The 5 Lessons for Utilities to Engage Small and Medium Enterprises

Opower finds that small and medium businesses expect targeted solutions from their electricity supplier.
Published: Wed 07 Jan 2015

Opower launched their SME (small and medium enterprise) solution about 18 months ago in response to the challenges that utilities experience when it comes to keeping their SME market happy. And, it is certainly critical that they do because SMEs are generally the largest power consumers, spending 45 billion Euros per year on energy (this is five times more energy than homes.) This market also represents a significant cross-sell opportunity so utilities have cause for concern when figures show that the SMEs churn rate is five times higher than the residential market.

Reaching out to SMEs

Many utilities understand the importance of reaching their SMEs more effectively but it can be very challenging, explains Ilan Frank, SME Solutions Lead, Opower who co-presented in Engerati’s webinar Takin’ Care of Business – The SME Engagement Opportunity for EU Energy Suppliers. His advice is that utilities should view this challenge as an opportunity for engagement since the majority of SMEs already expect targeted solutions from their utility. Currently only 35% of SMEs believe they are receiving these solutions.

To understand exactly what SMEs needs and expectations are with regards to electricity services, Opower carried out face to face interviews. With this information, Opower’s objective was to increase satisfaction and loyalty to the power supplier, increase cross-sell opportunities, and help consumers understand and manage their own energy consumption more effectively.

Effective engagement with SMEs

Through their research, Opower came up with a list of five lessons that utilities should take note of when looking to engage SMEs:

1.Be proactive with communications – It is important to use engagement tactics that are simple to understand and are personalised

2.Reach the person responsible for energy management

3.Get personal to break through

4. One size does not fit all – Each business has its own needs and these should be recognised and catered for.

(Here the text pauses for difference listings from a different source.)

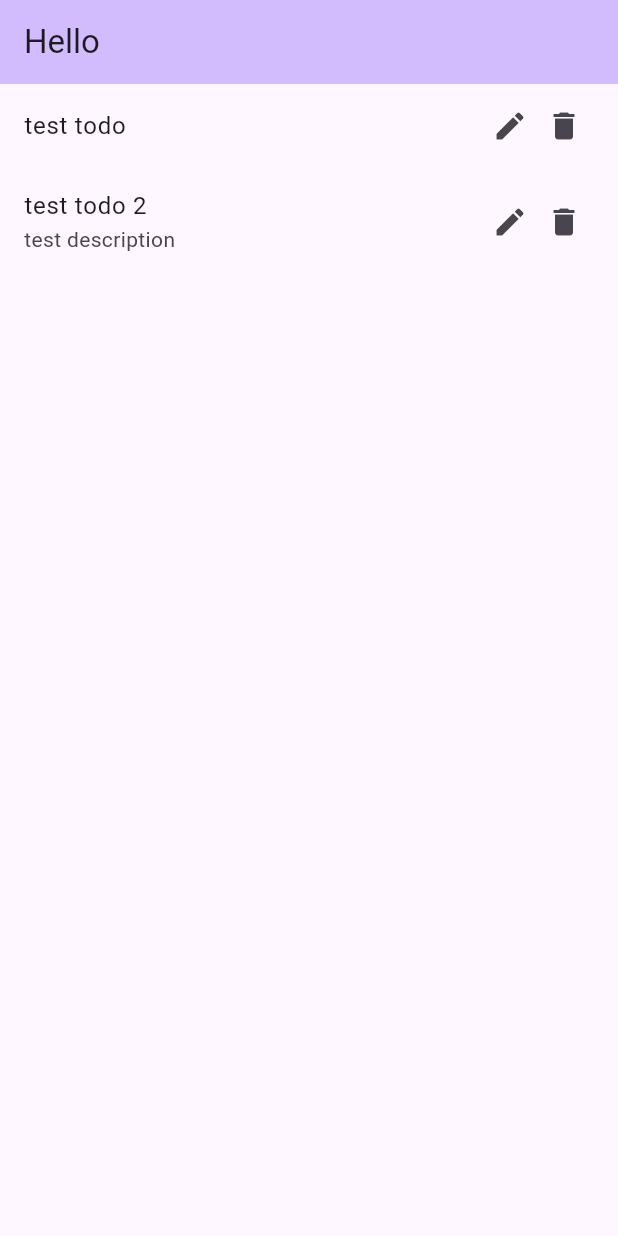
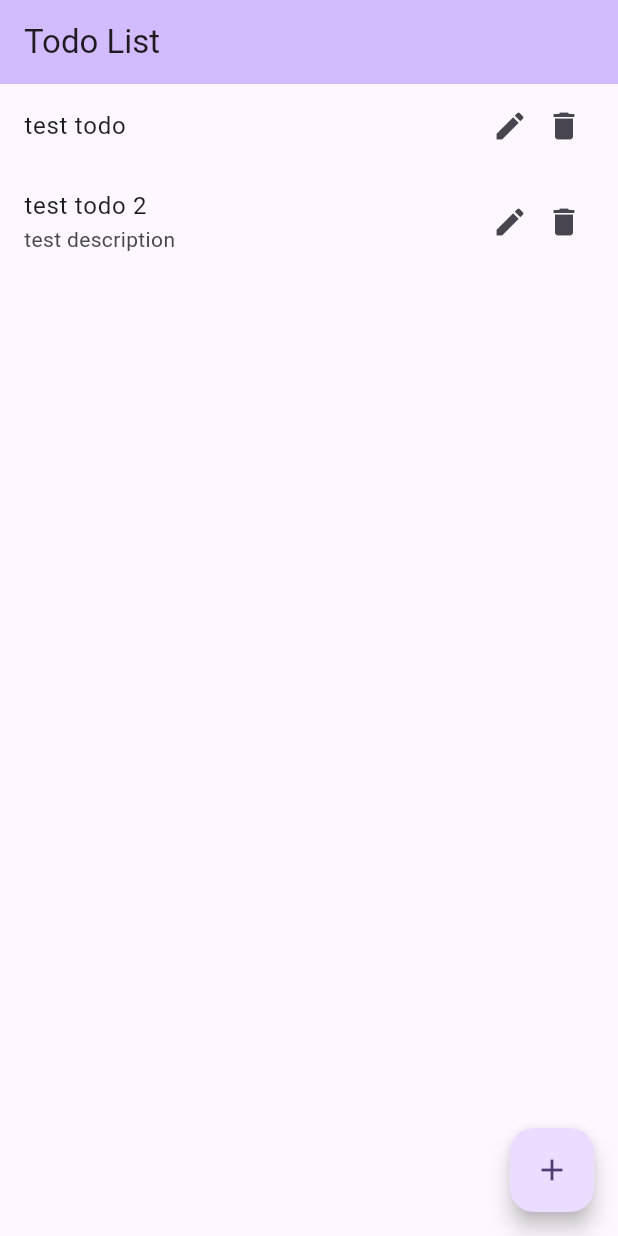
Before and after one commit to CyriacduChatenet/ESD-flutter-todo-app, a Flutter app: the screen it shows after launch, on a phone screen of 412 x 824 dp. Run offline on Flutter 3.47's test engine with Material 2 defaults, Android fonts, the phone set to English and light mode, and no system bars.

Commit message:
feat: add floating button

```diff
--- a/client/lib/main.dart
+++ b/client/lib/main.dart
@@ -1,3 +1,4 @@
+import 'package:client/src/widgets/responsive_button.dart';
 import 'package:flutter/material.dart';
 import 'package:client/src/models/todo.dart';
 import 'package:client/src/widgets/todo_item_widget.dart';
@@ -7,12 +8,13 @@ void main() {
 }
 
 class MyApp extends StatelessWidget {
-  const MyApp({Key? key}) : super(key: key);
+  const MyApp({super.key});
 
   // This widget is the root of your application.
   @override
   Widget build(BuildContext context) {
     return MaterialApp(
+      debugShowCheckedModeBanner: false,
       title: 'Flutter Demo',
       theme: ThemeData(
         colorScheme: ColorScheme.fromSeed(seedColor: Colors.deepPurple),
@@ -46,13 +48,18 @@ class MyHomePage extends StatelessWidget {
     return Scaffold(
       appBar: AppBar(
         backgroundColor: Theme.of(context).colorScheme.inversePrimary,
-          title: const Text("Hello"),
+        title: const Text('Todo List'),
       ),
       body: ListView.builder(
         itemCount: todoList.length,
         itemBuilder: (BuildContext context, int index) {
           return TodoItem(todoList[index]);
         },
-        ));
+      ),
+      floatingActionButton: FloatingActionButton(
+        onPressed: () {},
+        child: const Icon(Icons.add),
+      ),
+    );
   }
 }
--- a/client/pubspec.yaml
+++ b/client/pubspec.yaml
@@ -35,7 +35,6 @@ dependencies:
   # The following adds the Cupertino Icons font to your application.
   # Use with the CupertinoIcons class for iOS style icons.
   cupertino_icons: ^1.0.2
-  flutter_bloc: ^8.1.3
 
 dev_dependencies:
   flutter_test:
```
Also changed, not shown: client/pubspec.lock. Lines whose indentation alone changed are shown as unchanged.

5. Make it easy to take action - some changes to improve energy efficiency can be difficult to carry out and some SMEs don’t have control over their facilities. Less sophisticated advice can also be given since these will also result in change.

Frank adds that it is important to shape the SME relationship by understanding that energy is one of the SMEs’ biggest expenses. Once the utility gives these customers a more personalised service, SME owners will feel like their utility is trying to help them reduce their energy bills and a more trusting relationship will be formed. Once this is in place, it will be easy to offer more value-added services and utilities can harness many opportunities and reduce churn.